(Task goal) Look through the entries below. Report each line that has the word "forma" in it.

Start of Block

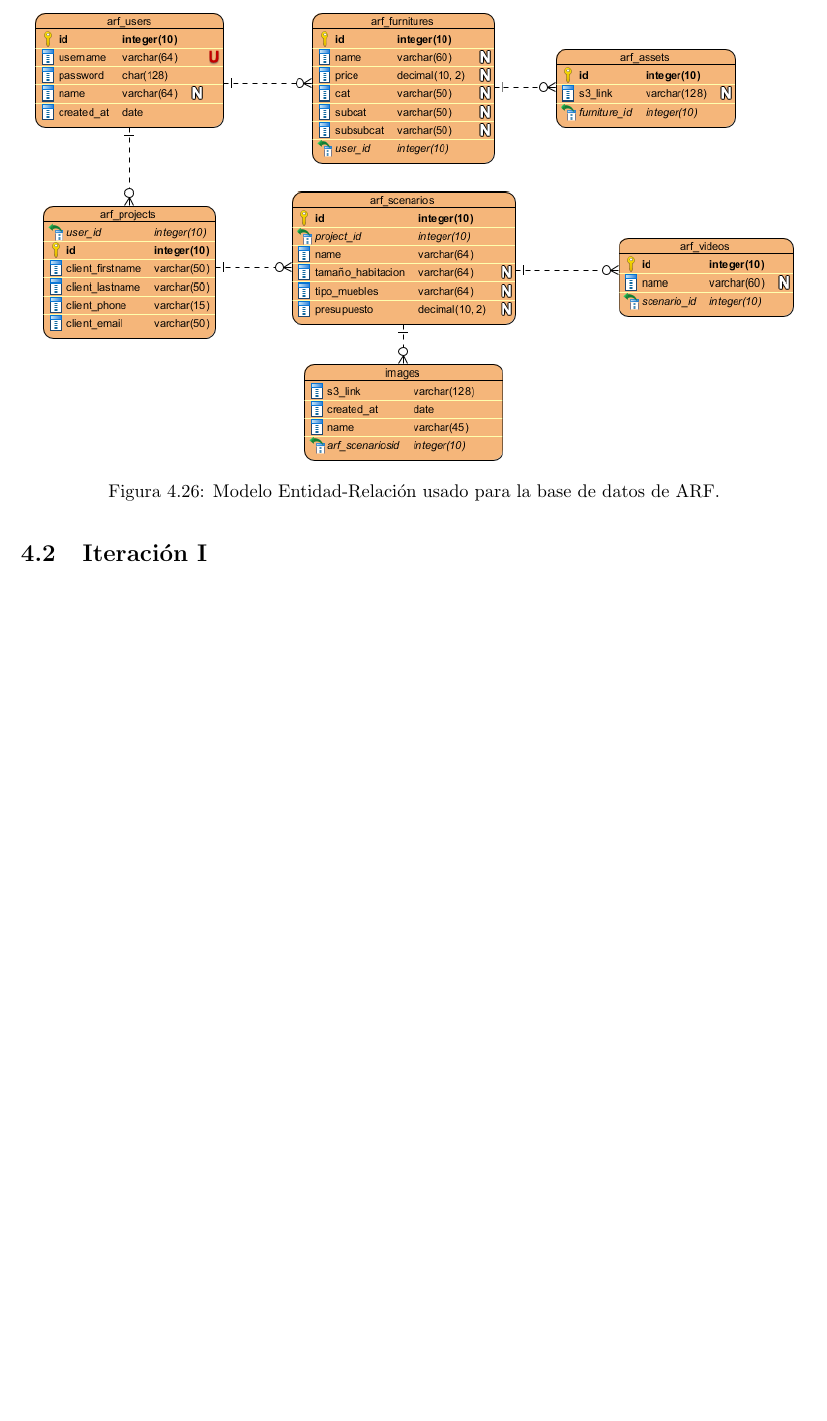
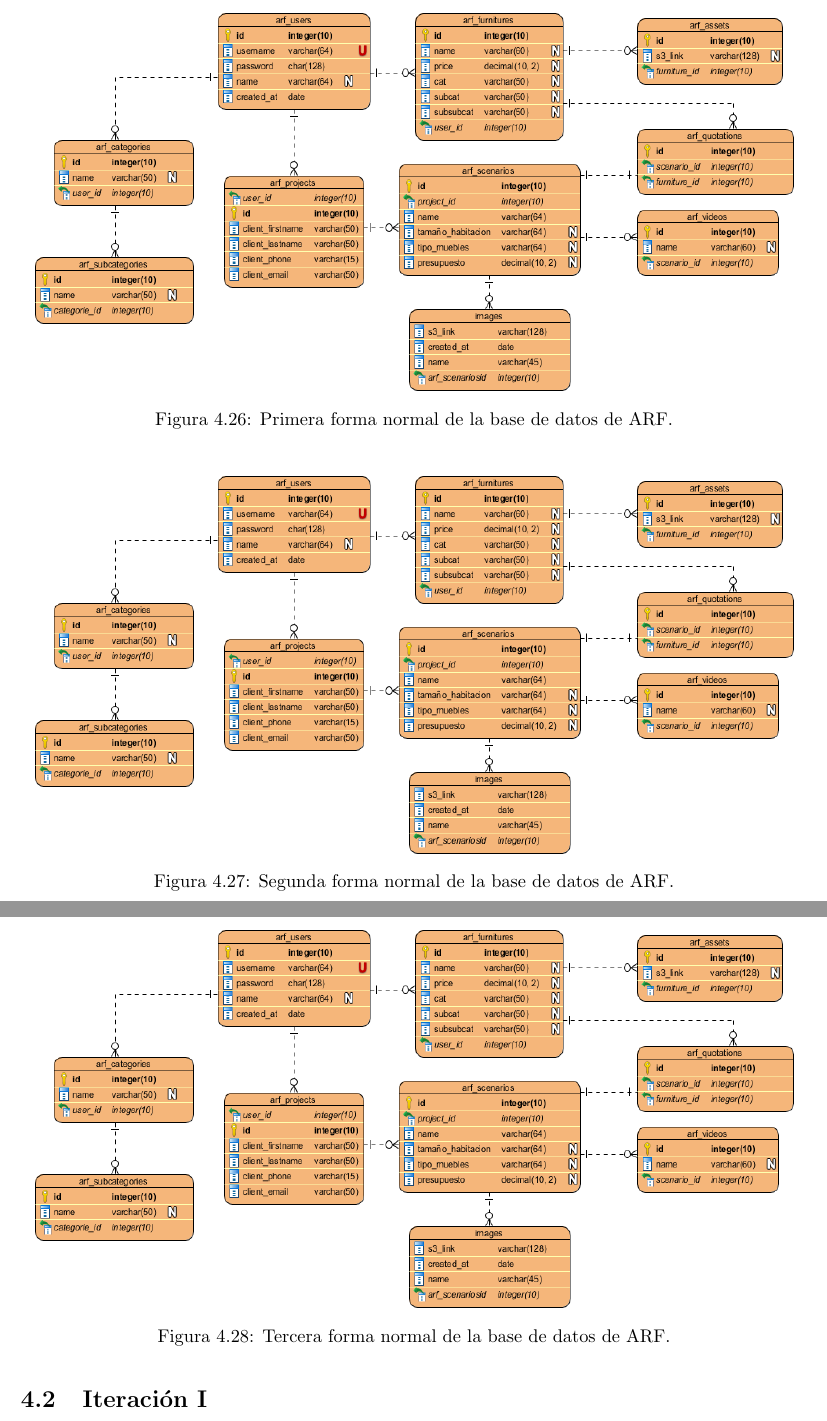
Before and after one commit to Steven0110/TT2018-A002, a LaTeX thesis (TT2018-A002/TT2018-A002.tex, which reads TT2018-A002/desarrollo/secciones/inicializacion.tex): part of page 78 of 92 before the commit and two parts of pages 79 and 80 of 94 after it, the two joined at a grey line, cut at the place of the change, the shorter picture padded with empty space. Compiled offline with pdfLaTeX.

Commit message:
Correcciones en ER

```diff
--- a/TT2018-A002/desarrollo/secciones/inicializacion.tex
+++ b/TT2018-A002/desarrollo/secciones/inicializacion.tex
@@ -62,6 +62,18 @@ Por otro lado se requerirá una base de datos que pueda almacenar los usuarios r
 \begin{figure}[H]
 	\centering
-	\includegraphics[width=16cm,height=9.5cm]{imagenes/desarrollo/arquitectura/ERD.png}
-	\caption{Modelo Entidad-Relación usado para la base de datos de ARF.}
-	\label{fig:erd}
+	\includegraphics[width=16cm,height=8cm]{imagenes/desarrollo/arquitectura/ERD.png}
+	\caption{Primera forma normal de la base de datos de ARF.}
+	\label{fig:erd1}
 \end{figure}
+\begin{figure}[H]
+\centering
+\includegraphics[width=16cm,height=8cm]{imagenes/desarrollo/arquitectura/ERD.png}
+\caption{Segunda forma normal de la base de datos de ARF.}
+\label{fig:erd2}
+\end{figure}
+\begin{figure}[H]
+\centering
+\includegraphics[width=16cm,height=8cm]{imagenes/desarrollo/arquitectura/ERD.png}
+\caption{Tercera forma normal de la base de datos de ARF.}
+\label{fig:erd}
+\end{figure}
```
Also changed, not shown: TT2018-A002/Anexos/Mockup.tex (+3 -0 lines), TT2018-A002/analisis/secciones/diagramasSecuencia.tex (+1 -1 lines), TT2018-A002/desarrollo/secciones/exploracion.tex (+1 -0 lines), TT2018-A002/imagenes/desarrollo/arquitectura/ERD.png, TT2018-A002/desarrollo/secciones/inicializacion.tex (2 more changed lines).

End of Block

(Problem solution)
+	\caption{Primera forma normal de la base de datos de ARF.}
+\caption{Segunda forma normal de la base de datos de ARF.}
+\caption{Tercera forma normal de la base de datos de ARF.}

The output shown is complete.